Simon Calder is Travel Editor at Large for The Independent, writing a weekly column, various articles and features as well as filming a weekly video diary. Every Sunday afternoon, Simon presents the UK's only radio travel phone-in programme called The LBC Travel Show with Simon Calder (97.3 FM). He is a regular guest on national TV, often seen on BBC Breakfast, Daybreak, ITV News and Sky News. He is often interviewed on BBC Radio, particularly for BBC Radio 4’s You & Yours programme and BBC Five Live.
Monday 02 July 2012

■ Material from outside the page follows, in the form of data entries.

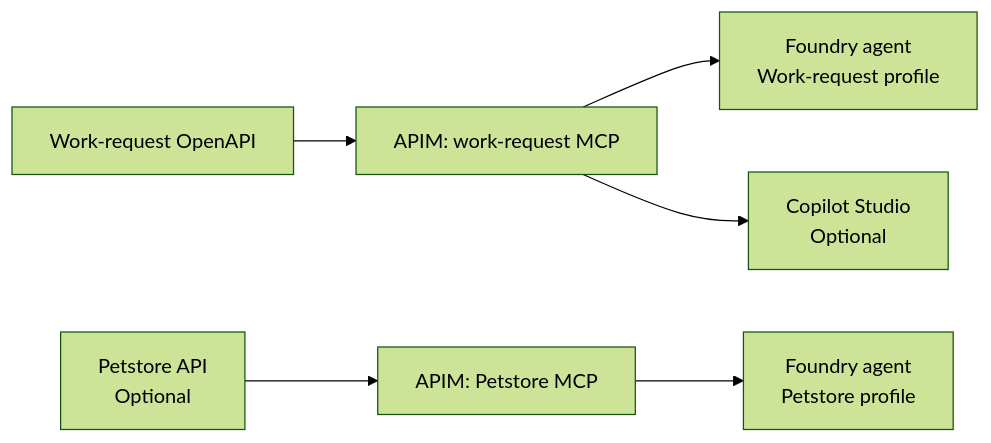
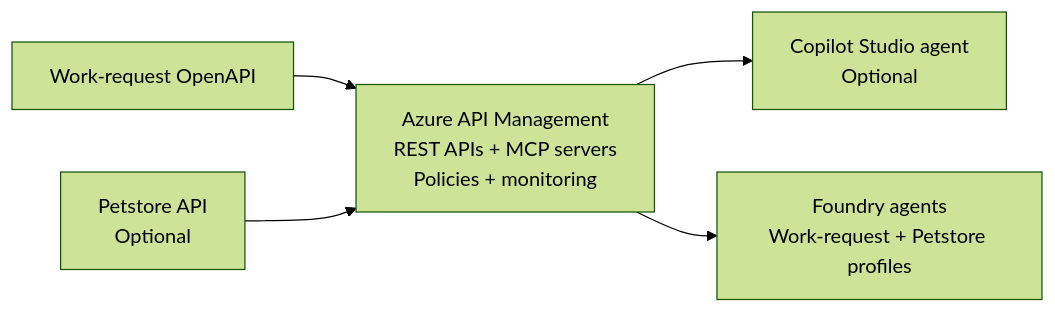
One commit to yurilausberg/foundry-apim-mcp-workshop changed the diagram in README.md. Above: the diagram before and after it, drawn with Mermaid (forest theme).

Commit message:
Align README diagram with reference architecture
Use one governed APIM MCP boundary between the API sources and the Foundry and Copilot Studio agent experiences.

Copilot-Session: aa1a2148-b4d0-4cc5-94ea-497594b4b72a

````diff
--- a/README.md
+++ b/README.md
@@ -9,8 +9,7 @@
 ```mermaid
 flowchart LR
-    WORK["Work-request OpenAPI"] --> WORKMCP["APIM: work-request MCP"]
-    PET["Petstore API<br/>Optional"] --> PETMCP["APIM: Petstore MCP"]
-    PETMCP --> PETAGENT["Foundry agent<br/>Petstore profile"]
-    WORKMCP --> WORKAGENT["Foundry agent<br/>Work-request profile"]
-    WORKMCP --> COPILOT["Copilot Studio<br/>Optional"]
+    WORK["Work-request OpenAPI"] --> APIM["Azure API Management<br/>REST APIs + MCP servers<br/>Policies + monitoring"]
+    PET["Petstore API<br/>Optional"] --> APIM
+    APIM --> COPILOT["Copilot Studio agent<br/>Optional"]
+    APIM --> FOUNDRY["Foundry agents<br/>Work-request + Petstore profiles"]
 ```
````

For any villain intent on self-enrichment, the newly arrived tourist is an excellent prospect. And because taxi drivers are often the first people that you and I encounter in a strange city, they are in a prime position to capitalise. You are naïve about every subject from the city's geography to the regulations about taxi fares. So if a smiling gentlemen informs you that fares are fixed according to destination, and that a six-mile ride will cost €27, you pay up (as I did in Cyprus earlier this summer).
It is unsurprising that taxi drivers in countries previously behind the Iron Curtain perform worst in this and similar surveys. Under communism, taxi drivers in every country from Yugoslavia to Ukraine, used their relative entrepreneurial freedom to act as middle managers of the black economy.

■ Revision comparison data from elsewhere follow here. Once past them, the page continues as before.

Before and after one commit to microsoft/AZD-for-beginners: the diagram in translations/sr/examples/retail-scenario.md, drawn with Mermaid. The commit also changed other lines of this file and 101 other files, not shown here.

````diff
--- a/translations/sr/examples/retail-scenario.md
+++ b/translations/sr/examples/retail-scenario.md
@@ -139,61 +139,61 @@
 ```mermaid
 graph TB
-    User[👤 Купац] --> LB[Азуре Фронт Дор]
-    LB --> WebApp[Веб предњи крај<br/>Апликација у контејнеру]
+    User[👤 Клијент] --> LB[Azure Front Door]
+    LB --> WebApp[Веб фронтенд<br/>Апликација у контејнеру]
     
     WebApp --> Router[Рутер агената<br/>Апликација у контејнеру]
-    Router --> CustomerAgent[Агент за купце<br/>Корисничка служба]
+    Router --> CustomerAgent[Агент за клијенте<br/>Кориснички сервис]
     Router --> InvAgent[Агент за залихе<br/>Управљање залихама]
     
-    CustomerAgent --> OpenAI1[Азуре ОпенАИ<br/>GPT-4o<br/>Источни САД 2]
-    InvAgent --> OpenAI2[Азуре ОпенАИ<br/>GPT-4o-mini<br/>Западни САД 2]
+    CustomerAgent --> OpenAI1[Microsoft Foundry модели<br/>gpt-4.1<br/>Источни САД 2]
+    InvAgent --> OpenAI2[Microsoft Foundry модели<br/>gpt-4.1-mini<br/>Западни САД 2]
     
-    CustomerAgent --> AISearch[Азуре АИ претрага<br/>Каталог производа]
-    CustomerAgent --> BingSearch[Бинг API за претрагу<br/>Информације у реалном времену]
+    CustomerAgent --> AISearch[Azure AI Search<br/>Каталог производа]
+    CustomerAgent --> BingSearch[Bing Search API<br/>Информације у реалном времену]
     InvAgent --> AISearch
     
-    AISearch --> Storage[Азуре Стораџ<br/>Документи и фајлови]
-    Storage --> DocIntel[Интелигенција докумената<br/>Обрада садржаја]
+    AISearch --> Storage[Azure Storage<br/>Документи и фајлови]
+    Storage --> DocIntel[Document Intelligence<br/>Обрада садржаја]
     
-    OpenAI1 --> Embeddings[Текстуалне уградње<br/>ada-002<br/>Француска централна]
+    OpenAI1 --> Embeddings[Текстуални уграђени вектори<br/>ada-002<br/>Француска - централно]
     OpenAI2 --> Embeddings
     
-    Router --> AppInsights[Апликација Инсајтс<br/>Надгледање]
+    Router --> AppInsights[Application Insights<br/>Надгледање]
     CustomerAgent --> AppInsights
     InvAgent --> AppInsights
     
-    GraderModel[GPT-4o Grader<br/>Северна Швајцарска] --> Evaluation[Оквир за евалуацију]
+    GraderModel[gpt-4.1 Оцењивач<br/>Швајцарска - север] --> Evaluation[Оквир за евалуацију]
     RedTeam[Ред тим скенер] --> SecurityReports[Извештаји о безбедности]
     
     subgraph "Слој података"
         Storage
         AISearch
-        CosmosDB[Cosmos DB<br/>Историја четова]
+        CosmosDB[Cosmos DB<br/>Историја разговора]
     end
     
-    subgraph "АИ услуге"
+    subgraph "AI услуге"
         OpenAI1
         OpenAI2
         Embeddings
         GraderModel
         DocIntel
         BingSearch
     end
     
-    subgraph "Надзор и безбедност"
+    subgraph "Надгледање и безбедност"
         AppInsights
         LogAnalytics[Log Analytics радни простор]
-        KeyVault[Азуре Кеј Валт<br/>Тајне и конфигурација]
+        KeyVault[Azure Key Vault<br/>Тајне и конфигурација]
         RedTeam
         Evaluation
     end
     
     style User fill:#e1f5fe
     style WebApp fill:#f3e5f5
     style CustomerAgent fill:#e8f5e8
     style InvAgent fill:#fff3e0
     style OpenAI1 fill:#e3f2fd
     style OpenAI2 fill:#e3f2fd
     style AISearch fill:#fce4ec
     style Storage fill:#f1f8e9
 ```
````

Cabbies in EU capitals are also inclined to cash in. In its guide to Athens, Lonely Planet lists taxi drivers under "Dangers & Annoyances", saying: "Athenian taxi drivers have an awful reputation."
So what is the unsuspecting tourist to do? Ask locals what the price should be, and walk away from cabbies who overcharge. Better still, use public transport until the authorities in the offending countries sort out a sensible regime for taxi regulation, as we enjoy in the UK.
- 1 To those who can’t see the point of International Women’s Day: you are the very reason it exists
- 2 International Women's Day 2014: The shocking statistics that show why it is still so important
- 3 Saudi preacher who 'raped and tortured' his five -year-old daughter to death is released after paying 'blood money'
- 4 Too upsetting? Academy members voted for Oscar-winning 12 Years A Slave 'without watching it'
- 5 Liam Neeson turned down James Bond role because late wife Natasha Richardson said she wouldn't marry him if he took it
Apple's Tim Cook: Business isn’t just about making profit
Thousands of young people forced to go without food after benefits wrongly stopped under 'draconian' new sanctions regime
Ukraine crisis: New navy chief 'defects' and surrenders Crimean HQ as Putin claims ultranationalists forced intervention
Britain's top vet sparks controversy with call for ban on slashing animals' throats in 'ritual' slaughters for halal and kosher meat products
Ukraine crisis: Russia dismisses '3am ultimatum' as 'total nonsense'
If you're horrified by a flame-roasted dog, you should be shocked at a hog roast
£12000 per annum: Inspiring Interns: A small but growing chain of boutique hot...
£12000 - £18000 per annum: Inspiring Interns: Our client is a high-end niche t...
£20000 - £40000 per annum + Award-Winning Benefits: Flight Centre Business Tra...
Unpaid: Kaya Responsible Travel: Increases in tourism, the introduction of new...